Today I installed again PhotoShop on my MacBook Air (painfully going trough a reactivation process on the phone since I had forgotten deactivating it on the old MacBook).
Back in 1989, my father started importing in Italy a little boxy scanner for 35mm slides called Barney Scan. It was the first scanner to use fiber optics to backlight slides.
But by far the most interesting feature of this scanner was the software that came with it. It allowed to do some very cool effects using multiple channels, something I had never seen before and immediately fall in love with.
That summer I was working with movie director Dante Majorana on the special effects of a movie titled “Orlando Sei“, and I remember flying back and forth to Rome taking with me the NuBus card of that scanner, without which the software would not work.
The same software was later licensed to Adobe, they renamed it PhotoShop and the rest is history.
This morning I followed this fantastic document by Dave, and in less than 30 minutes I had my virtual server up and running in Amazon’s cloud.
Of course I knew it could be done, but I had never really found the time (and the courage) to try doing it until I got to this page which provides all answers in a simple step by step guide.
I think that the fact that a regular user can start his own server in the cloud has some of very relevant consequences.
I was exposed to the concept of “desktop web server” by Dave back in the Frontier and then Radio days. I have always thought that being able to run your own server on your own computer is a very powerful concept.
Since back then “our own computer” was the personal computer we were working on, it made sense to run server software on it. Unfortunately a personal computer quite often is not the ideal environment to run server stuff which needs maintenance, support, backup, and all the stuff that system administrators do.
But now, everybody can own any number of virtual computers in the cloud and run all kind of services. Easy, cheap, powerful, safe and somebody else is making sure that all system work. Brilliant.
The other very interesting concept of this experiment is that I didn’t start just a random Windows server on EC2. I started Dave’s server, with the software and services that Dave had installed on them, and this, of course, can make software distribution and entirely different business.
For the last year I have been quite comfortable with my MacBook Pro + MacBook Air set-up. I would basically take the thin Air on the road and move the heavier Pro only when it was really needed. I tried to do my best to keep the Air “light” in every sense: running everything in a browser (no Office, no PhotoShop, no additional apps) and bought a very little bag for it (no big backpack and no external drives, adapters, headphones and other stuff). It has been a huge relief for my back and it works pretty well while on the road.
A couple of weeks ago, at the office we needed an additional MacBook Pro quickly, and I decided to give up mine: after all I thought I could live just with the Air.
I was wrong.

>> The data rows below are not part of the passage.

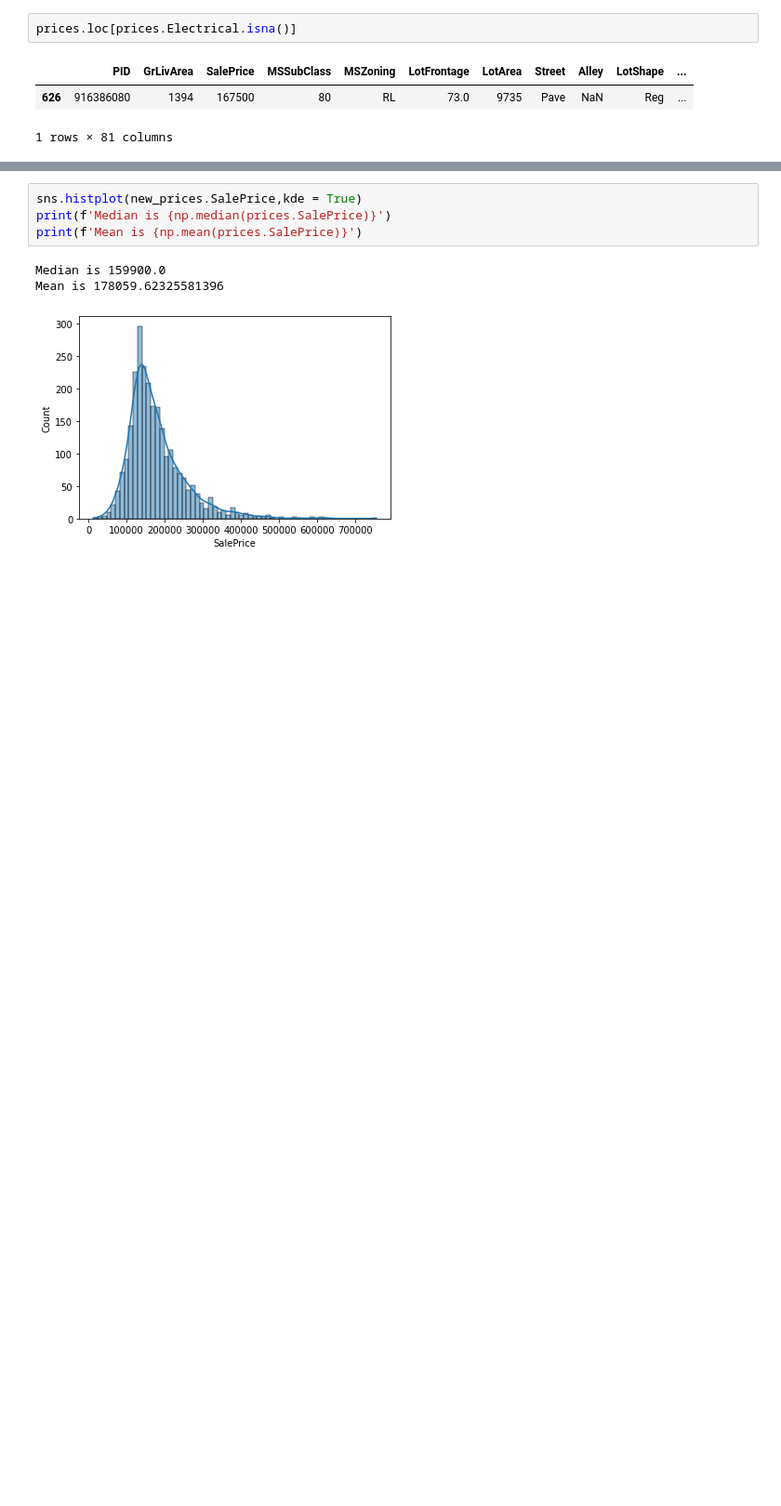
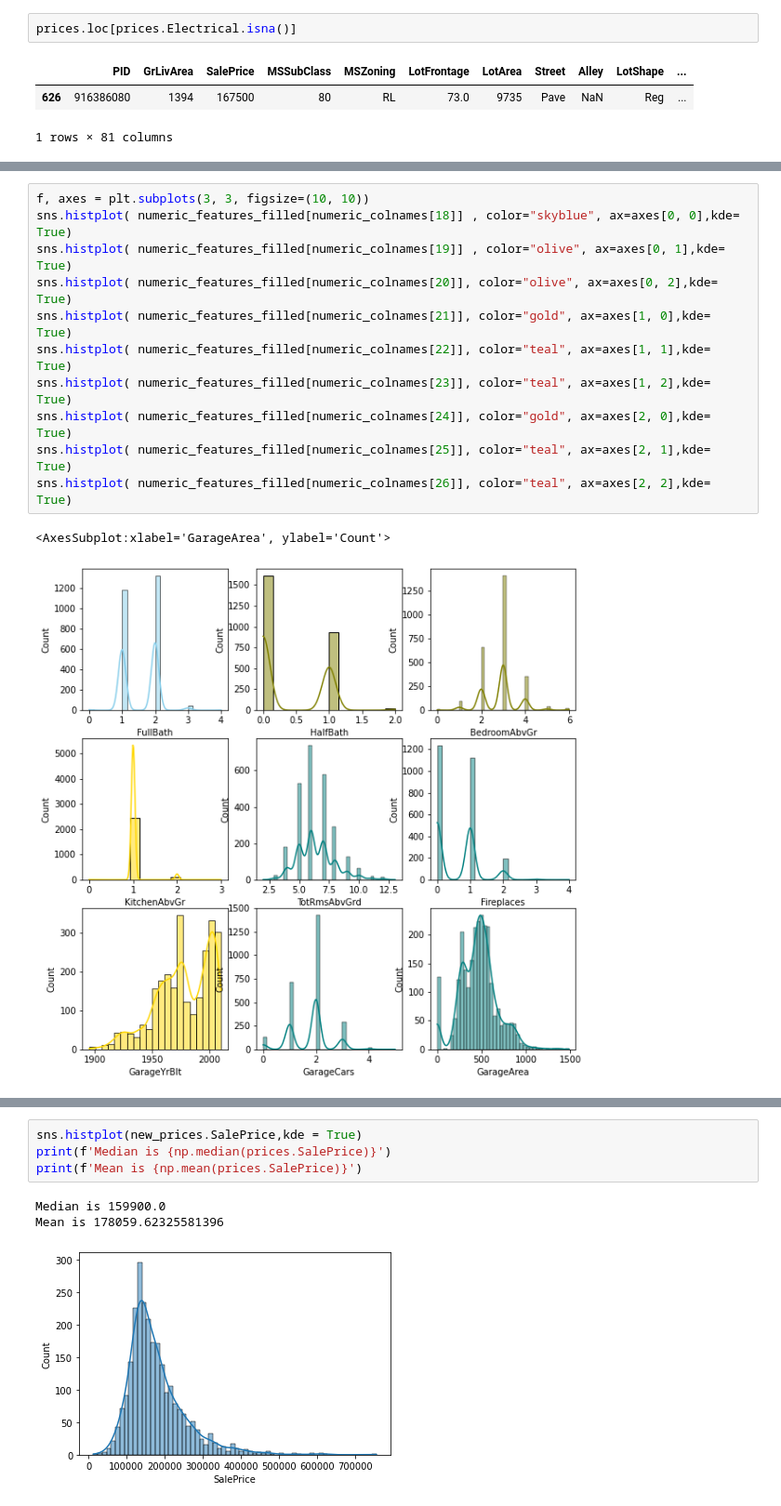
Before and after one commit to DarishSakeesing/housing-price-prediction, a Jupyter notebook: DouglasPizac/house_prices_EDA.ipynb, the cells around one changed output, grey strips where cells are left out. Shown at 93% size. Saved outputs shown, nothing was run; the diff lists cells and outputs as text; blank space fills up the shorter version.

```diff
--- a/DouglasPizac/house_prices_EDA.ipynb
+++ b/DouglasPizac/house_prices_EDA.ipynb
@@ -152,0 +185,14 @@ prices.loc[prices.Electrical.isna()]
+# %%
+f, axes = plt.subplots(3, 3, figsize=(10, 10))
+sns.histplot( numeric_features_filled[numeric_colnames[18]] , color="skyblue", ax=axes[0, 0],kde= True)
+sns.histplot( numeric_features_filled[numeric_colnames[19]] , color="olive", ax=axes[0, 1],kde= True)
+sns.histplot( numeric_features_filled[numeric_colnames[20]], color="olive", ax=axes[0, 2],kde= True)
+sns.histplot( numeric_features_filled[numeric_colnames[21]], color="gold", ax=axes[1, 0],kde= True)
+sns.histplot( numeric_features_filled[numeric_colnames[22]], color="teal", ax=axes[1, 1],kde= True)
+sns.histplot( numeric_features_filled[numeric_colnames[23]], color="teal", ax=axes[1, 2],kde= True)
+sns.histplot( numeric_features_filled[numeric_colnames[24]], color="gold", ax=axes[2, 0],kde= True)
+sns.histplot( numeric_features_filled[numeric_colnames[25]], color="teal", ax=axes[2, 1],kde= True)
+sns.histplot( numeric_features_filled[numeric_colnames[26]], color="teal", ax=axes[2, 2],kde= True)
+# %% [output]
+<AxesSubplot:xlabel='GarageArea', ylabel='Count'>
+[figure, added]
```
Also changed, not shown: parts of 34 cells of this notebook.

The MacBook Air is the perfect second computer: it’s light, thin, beautiful, but it hasn’t enough power to run modern (albeit bloated) applications. Even watching a video with a flash-based player, with only one browser open, after a while becomes too much for the little machine. 2Gb of Ram should be plenty, but today it means running Skype, a browser… and maybe another app before running out of memory, and since the HD is quite small and slow, on this machine you really want to avoid swapping at all costs. And I haven’t even tried to install PhotoShop.
Well… I guess it’s time to start thinking about my next “unibody” MacBook Pro 🙂

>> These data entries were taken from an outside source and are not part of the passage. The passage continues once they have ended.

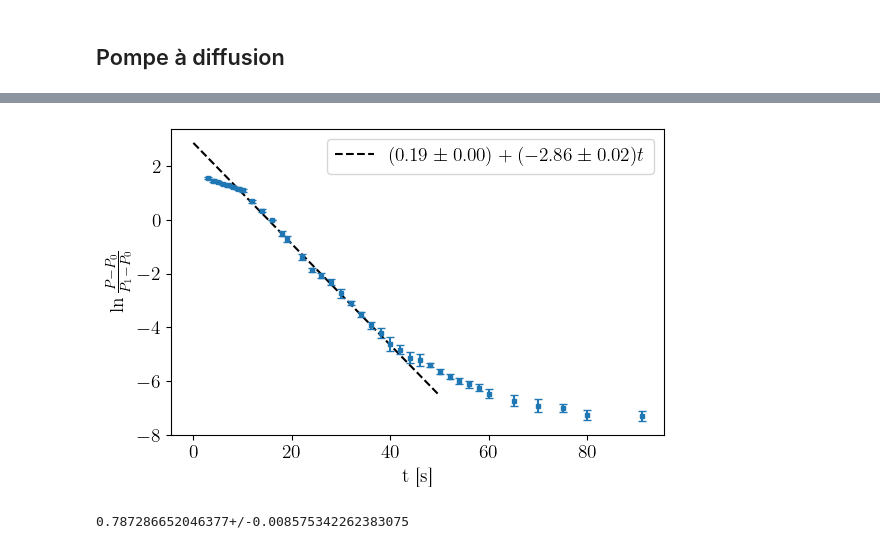
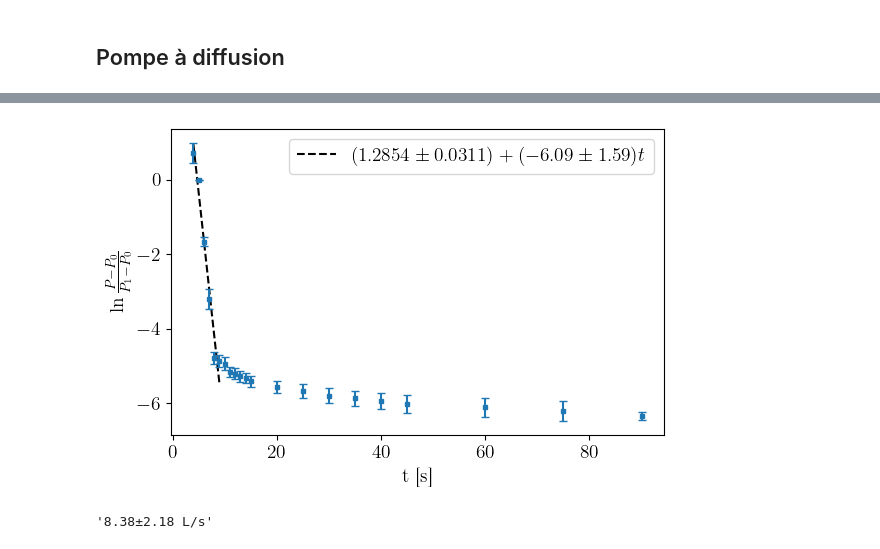
Before and after one commit to TomVdt/TPII-rapports, a Jupyter notebook: 02-K14-point-triple-azote/analyse/exp1.ipynb, the cells around one changed output, grey strips where cells are left out. Saved outputs shown, nothing was run; the diff lists cells and outputs as text; code cells hidden in the pictures.

```diff
--- a/02-K14-point-triple-azote/analyse/exp1.ipynb
+++ b/02-K14-point-triple-azote/analyse/exp1.ipynb
@@ -61,29 +59,29 @@ FileNotFoundError: ../data/diffusion.csv not found.
 # %%
-p1 = pressure[...]
+p1 = pressure[1]
 idx = time < 100
 plim = ufloat(1.2e-5, 1e-6)
 plog = unp.log((pressure[idx] - plim) / (p1 - plim))
 # %%
-coefs, cov = np.polyfit(time[idx][10:21], unp.nominal_values(plog[10:21]), 1, cov=True)
+coefs, cov = np.polyfit(time[idx][1:6], unp.nominal_values(plog[1:6]), 1, cov=True)
 fit = np.poly1d(coefs)
 errcoefs = unp.uarray(-coefs, cov[(0,1),(0,1)])
-delta_t = time[idx][20] - time[idx][10]
-x = np.linspace(0, 50, 100)
+delta_t = time[idx][5] - time[idx][1]
+x = np.linspace(4, 9, 100)
 
-plt.plot(x, fit(x), '--', c='k', label=r"$({:.2fL})+({:.2fL})t$".format(*errcoefs))
+plt.plot(x, fit(x), '--', c='k', label=r"$({:.4fL})+({:.2fL})t$".format(*errcoefs))
 
 plt.errorbar(time[idx], unp.nominal_values(plog), yerr=unp.std_devs(plog), marker='s', ls='none')
 plt.xlabel(r"t [\unit{\second}]")
 plt.ylabel(r"$\ln{\frac{P - P_0}{P_1 - P_0}}$")
 plt.legend()
 
 plt.tight_layout()
 plt.ticklabel_format(axis='y', style='sci', scilimits=(1,0))
-plt.savefig("../figures/cinetique_palettes.pdf")
+plt.savefig("../figures/cinetique_diffusion.pdf")
 # %% [output]
-[figure, old version]
+[figure, new version]
 # %%
 S = -V * errcoefs[1] / delta_t
-S
+f"{S:.2fP} L/s" # L / s
 # %% [output]
-0.787286652046377+/-0.008575342262383075
+'8.38±2.18 L/s'
```
Also changed, not shown: parts of 2 cells of this notebook, 3 other files.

While, of course, I’m enthusiast about all our projects and deeply in love all our clients, Nòva100 is a little special because it has been the first site where we tested our idea of using an RSS aggregator as the core of a content presentation system.
The idea behind Nòva100 is simple: find 100 interesting people, and leave them completely free to write what they want on their blogs. Then automagically generate a site to aggregate and present their work, offering some new ways to discover interesting stuff.
What is new with this new version of the site is that it is based on the latest version of PagesPlus, which will provide a lot of added flexibility to the editors of the site.
I recorded a quick demo to show how editors can add manage content on any page of the site.
I’m quite happy with the quality of the technology that we have been developing lately, but most of all I’m incredibly proud of the amazing team of people I work with every day at Evectors.
Five years ago we believed that we were at the beginning of a major change in all dynamics of communication within companies and between companies and their clients. Well… it looks like today we still think that we are at the beginning of a major change in all dynamics of communication within companies and between companies and their clients.
What did change in is that today a huge number of people is using social tools in their everyday life (quite often the very same people working in those same companies). Sooner or later companies will have to follow.
I guess that one of the main challenges companies face today is that they still consider communication with their clients an activity separated from the rest of their workflow, managed by those weirdos at the marketing division; expensive efforts structured in campaigns which last only few months, that must be creative and innovative, and bring sales in the very short term.
At the same time while the “rest of us”, on this side of that communication activity, might be more or less entertained and amused by these activities, what we really want is be able to communicate with simple and effective tools, allowing us to get in touch with real people inside organizations who can help us when we need them.
So while it is nice that agencies come up every day with innovative ways to exploit the fact that more and more people spend their time on social media sites, I guess that we should try harder to get companies to understand how to use these tools in the simplest way: to let people interact with other people.